Mobile Website Design

Due to the increase of mobile device users, businesses have been turning to creating a mobile website to appeal to millions of users. It’s possible to create a mobile website that is accessible across many platforms and devices, but the most notable limitation is the screen size. It can be difficult to keep your original website design intact when the same amount of content must fit on a screen that is a mere fraction of a monitor’s size. A common solution is to pare down the website and leave out content, graphics, videos and pictures. These simplified sites are often easier to navigate and load times don’t become interruptive.

Mobile websites use different HTML and URL than a full website and the majority of mobile device users are automatically directed to a mobile website. On the occasions that they are not redirected automatically, they may be presented with a message and link alerting them to the fact that a mobile site is available. If a consumer dislikes your mobile site, it is not uncommon for him or her to prefer browsing on the full site. You can’t force consumers to use a mobile site, but you can make it a more preferable option.

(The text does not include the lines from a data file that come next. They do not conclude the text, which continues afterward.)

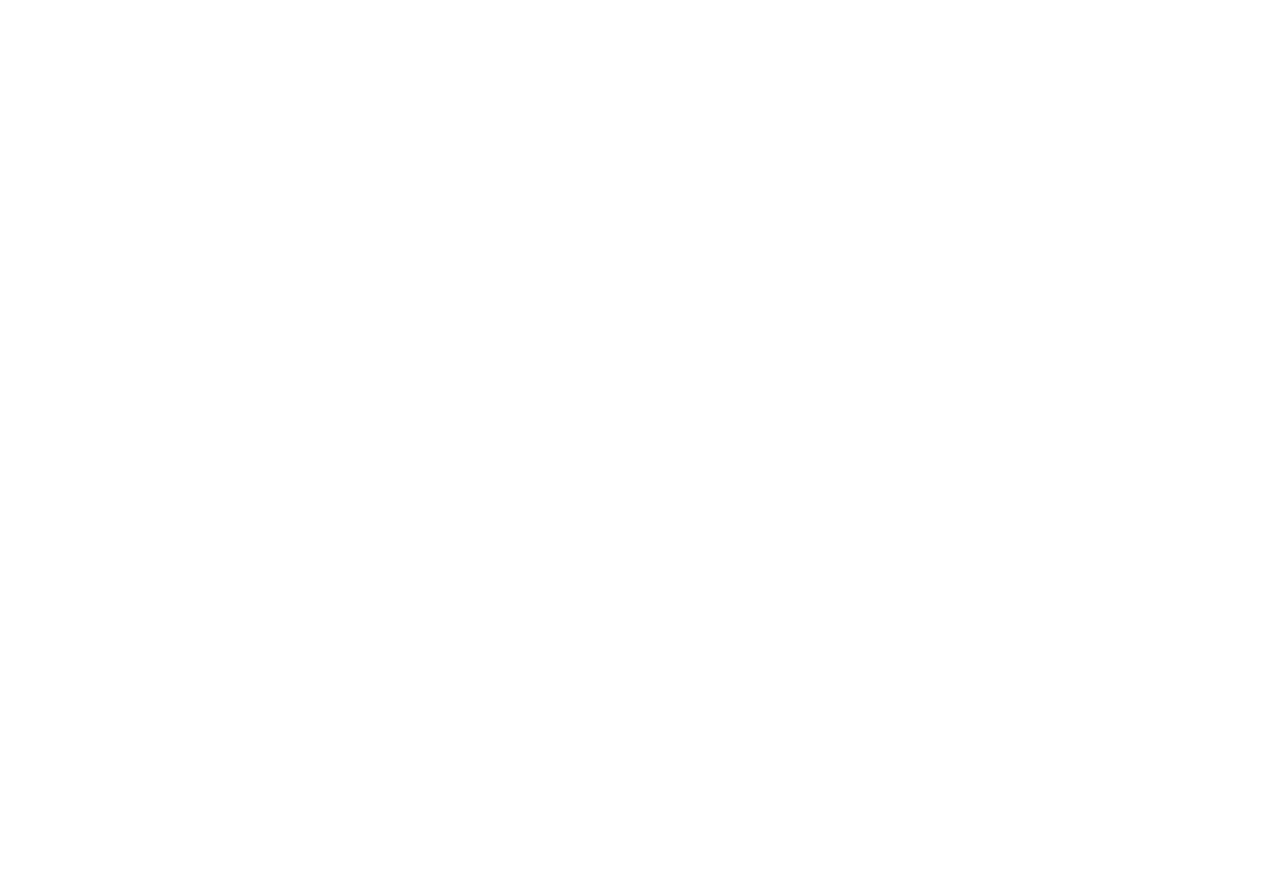
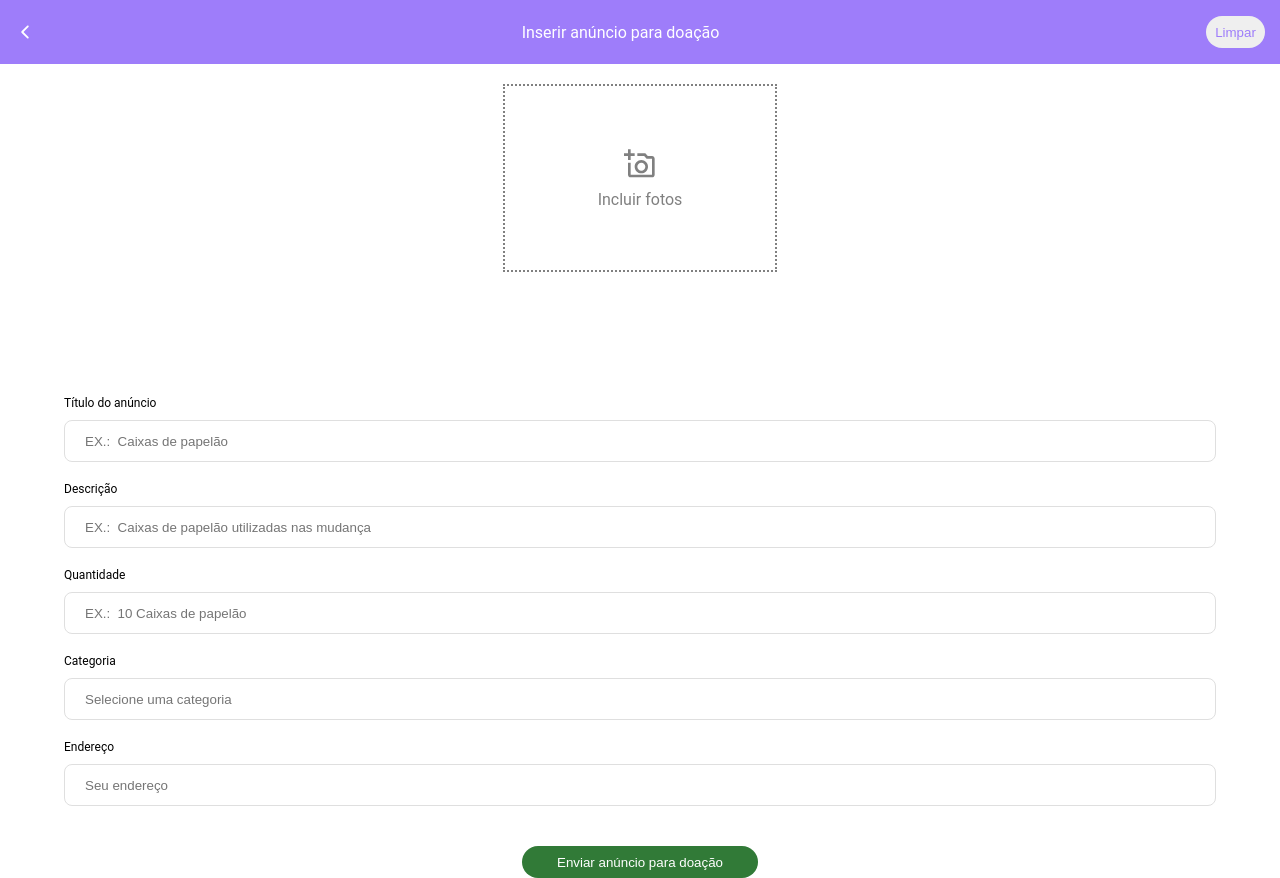
Before and after one commit to monicadasilva/recoleta-frontend, a React (Create React App) app: page /create-donation in a window 1280 px wide. Before the commit this address had no page. Before the commit the page ends 800 px from the top, so only its background shows below. Built offline with nearby package versions, Linux system fonts and the light colour scheme.

Commit message:
feat: add create donation

```diff
--- /dev/null
+++ b/src/pages/CreateDonation/index.jsx
@@ -0,0 +1,34 @@
+import { Container } from "./styles";
+import { IoIosArrowBack } from "react-icons/io";
+import { MdOutlineAddAPhoto } from "react-icons/md";
+import { useNavigate } from "react-router-dom";
+
+export const CreateDonation = () => {
+  const navigate = useNavigate();
+  return (
+    <Container>
+      <div className="Top">
+        <IoIosArrowBack onClick={() => navigate("/home")} />
+        <p>Inserir anúncio para doação</p>
+        <button>Limpar</button>
+      </div>
+      <div className="Photo">
+        <MdOutlineAddAPhoto />
+        <p>Incluir fotos</p>
+      </div>
+      <form>
+        <label>Título do anúncio</label>
+        <input placeholder="EX.:  Caixas de papelão" />
+        <label>Descrição</label>
+        <input placeholder="EX.:  Caixas de papelão utilizadas nas mudança" />
+        <label>Quantidade</label>
+        <input placeholder="EX.:  10 Caixas de papelão" />
+        <label>Categoria</label>
+        <input placeholder="Selecione uma categoria" />
+        <label>Endereço</label>
+        <input placeholder="Seu endereço" />
+        <button>Enviar anúncio para doação</button>
+      </form>
+    </Container>
+  );
+};
--- /dev/null
+++ b/src/pages/CreateDonation/styles.js
@@ -0,0 +1,84 @@
+import styled from "styled-components";
+
+export const Container = styled.div`
+  width: 100vw;
+  height: 100vh;
+  display: flex;
+  flex-direction: column;
+  .Top {
+    width: 100%;
+    height: 64px;
+    background: #9e7dfa;
+    display: flex;
+    align-items: center;
+    color: white;
+    justify-content: space-between;
+    button {
+      width: 59px;
+      height: 32px;
+      color: #9e7dfa;
+      border-radius: 18px;
+      border: none;
+      margin-right: 15px;
+    }
+    svg {
+      color: white;
+      width: 20px;
+      height: 20px;
+      margin-left: 15px;
+    }
+  }
+
+  .Photo {
+    display: flex;
+    color: gray;
+    flex-direction: column;
+    justify-content: center;
+    align-items: center;
+    gap: 10px;
+    width: 270px;
+    height: 184px;
+    margin: 20px auto;
+    border: 2px dotted gray;
+    svg {
+      width: 32px;
+      height: 32px;
+      color: gray;
+    }
+  }
+
+  form {
+    display: flex;
+    flex-direction: column;
+    width: 90vw;
+    margin: auto;
+    height: 300px;
+    font-size: 12px;
+    label {
+      margin-bottom: 10px;
+    }
+
+    input {
+      height: 32px;
+      background: #ffffff;
+      border: 1px solid #dfdfdf;
+      box-sizing: border-box;
+      border-radius: 8px;
+      margin-bottom: 20px;
+      padding: 20px;
+    }
+    button {
+      width: 236px;
+      height: 32px;
+      background: #317a37;
+      border-radius: 16px;
+      color: white;
+      padding: 15px;
+      border: none;
+      display: flex;
+      justify-content: center;
+      align-items: center;
+      margin: 20px auto;
+    }
+  }
+`;
--- a/src/routes/index.jsx
+++ b/src/routes/index.jsx
@@ -4,7 +4,8 @@
 import { HomePage } from "../pages/Home";
 import { Initial } from "../pages/Initial";
 import { LoginPage } from "../pages/Login";
-import { CollectPage  } from '../pages/Collect'
+import { CollectPage } from "../pages/Collect";
+import { CreateDonation } from "../pages/CreateDonation";
 
 export const Router = () => {
   return (
@@ -14,7 +15,8 @@
         <Route path="/home" element={<HomePage />} />
         <Route path="/login" element={<LoginPage />} />
         <Route path="/pontos-de-coletas" element={<Collect />} />
-        <Route path="/coletar" element={<CollectPage/>}/>
+        <Route path="/coletar" element={<CollectPage />} />
+        <Route path="/create-donation" element={<CreateDonation />} />
       </Routes>
     </div>
   );
```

Responsive Website Design

Many users don’t want to have limited access to sites. To appeal to a broad consumer base, some businesses choose to implement a responsive website design. Like the name suggests, a responsive website responds the screen size and rearranges content presented to fit on that page. A responsive design starts usually with a full website that would be optimally viewed on a desktop monitor. Each element on the page, such as a banner, advert, content and images, is moved on a template matrix so that when the page is viewed at a smaller size, the components respond to the browser and shift the placement of the elements. This might mean an advert dropping down below content or an image moving above the ad. It’s up to the creator to determine how the elements will respond to changing browser sizes.

Responsive website design allows you to use just one website across a plethora of platforms and devices without worrying whether content gets lost on large screens or overpowered on small screens.

Choosing the right design

There may not be a clear “right” and “wrong” when it comes to choosing between responsive and mobile website designs. It may come down to the preferences of those in charge of the decision at each company. Many of our clients turn to analytics to help them make their choice. If you find that the majority of your users browse using mobile devices, a mobile website might make the most sense. But if you have a healthy mix of platforms and devices accessing your site, responsive may please and appeal to more consumers.